From the first line to the last, repeat the data exactly and drop the pictures.

────────────────────

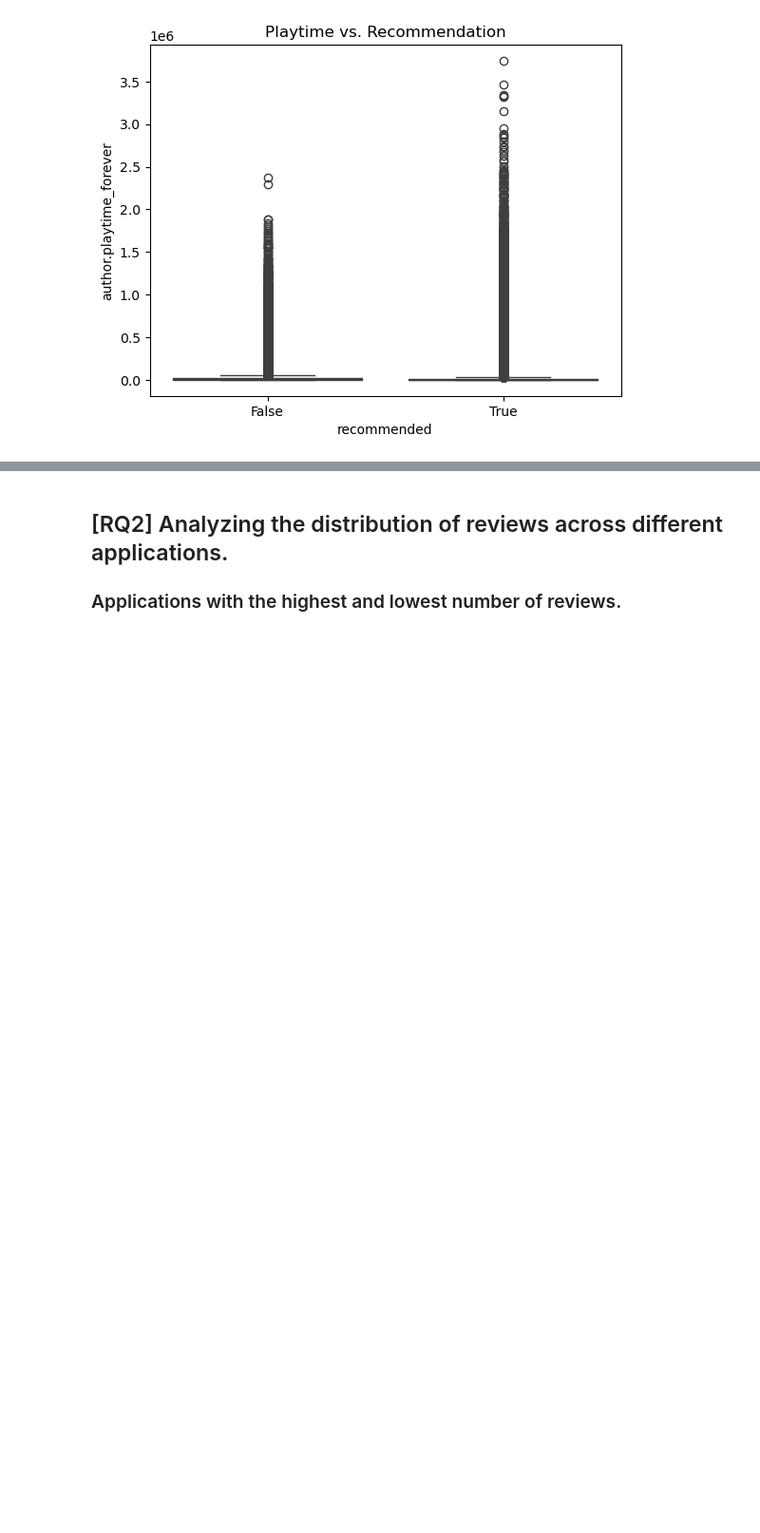
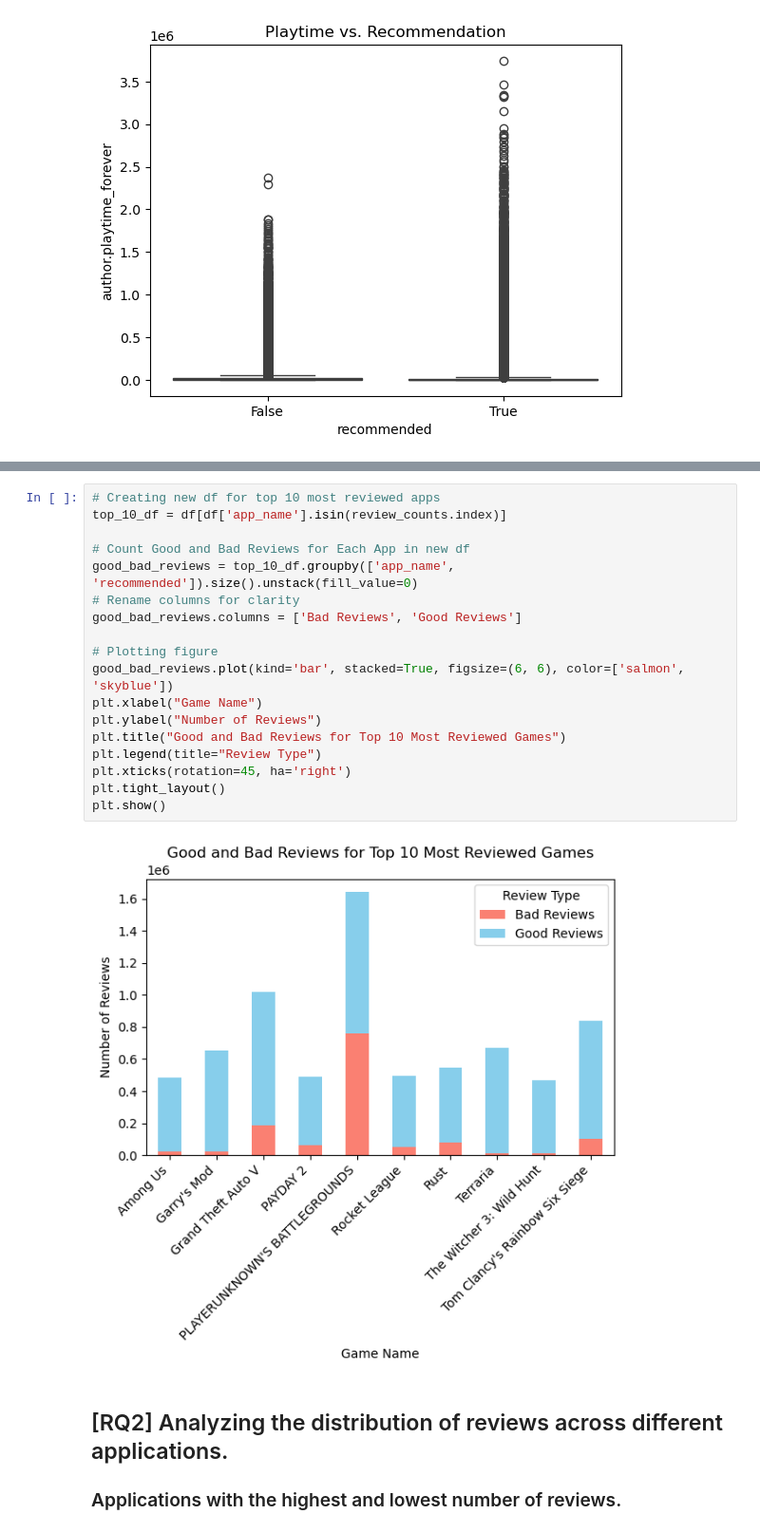
Before and after one commit to yaraoyoussef/ADM-HW2, a Jupyter notebook: main.ipynb, the cells around one changed output, grey strips where cells are left out. Shown at 95% size. Saved outputs shown, nothing was run; the diff lists cells and outputs as text; blank space fills up the shorter version.

```diff
--- a/main.ipynb
+++ b/main.ipynb
@@ -209,3 +234,23 @@ set()
+# %%
+# Creating new df for top 10 most reviewed apps
+top_10_df = df[df['app_name'].isin(review_counts.index)]
+
+# Count Good and Bad Reviews for Each App in new df
+good_bad_reviews = top_10_df.groupby(['app_name', 'recommended']).size().unstack(fill_value=0)
+# Rename columns for clarity
+good_bad_reviews.columns = ['Bad Reviews', 'Good Reviews']
+
+# Plotting figure
+good_bad_reviews.plot(kind='bar', stacked=True, figsize=(6, 6), color=['salmon', 'skyblue'])
+plt.xlabel("Game Name")
+plt.ylabel("Number of Reviews")
+plt.title("Good and Bad Reviews for Top 10 Most Reviewed Games")
+plt.legend(title="Review Type")
+plt.xticks(rotation=45, ha='right')
+plt.tight_layout()
+plt.show()
+# %% [output]
+[figure, added]
 # %% [markdown]
 ## [RQ2] Analyzing the distribution of reviews across different applications.
 ### Applications with the highest and lowest number of reviews.
```
Also changed, not shown: parts of 3 cells of this notebook.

────────────────────

Solution to the exercise:
Before and after one commit to yaraoyoussef/ADM-HW2, a Jupyter notebook: main.ipynb, the cells around one changed output, grey strips where cells are left out. Shown at 95% size. Saved outputs shown, nothing was run; the diff lists cells and outputs as text; blank space fills up the shorter version.

```diff
--- a/main.ipynb
+++ b/main.ipynb
@@ -209,3 +234,23 @@ set()
+# %%
+# Creating new df for top 10 most reviewed apps
+top_10_df = df[df['app_name'].isin(review_counts.index)]
+
+# Count Good and Bad Reviews for Each App in new df
+good_bad_reviews = top_10_df.groupby(['app_name', 'recommended']).size().unstack(fill_value=0)
+# Rename columns for clarity
+good_bad_reviews.columns = ['Bad Reviews', 'Good Reviews']
+
+# Plotting figure
+good_bad_reviews.plot(kind='bar', stacked=True, figsize=(6, 6), color=['salmon', 'skyblue'])
+plt.xlabel("Game Name")
+plt.ylabel("Number of Reviews")
+plt.title("Good and Bad Reviews for Top 10 Most Reviewed Games")
+plt.legend(title="Review Type")
+plt.xticks(rotation=45, ha='right')
+plt.tight_layout()
+plt.show()
+# %% [output]
+[figure, added]
 # %% [markdown]
 ## [RQ2] Analyzing the distribution of reviews across different applications.
 ### Applications with the highest and lowest number of reviews.
```
Also changed, not shown: parts of 3 cells of this notebook.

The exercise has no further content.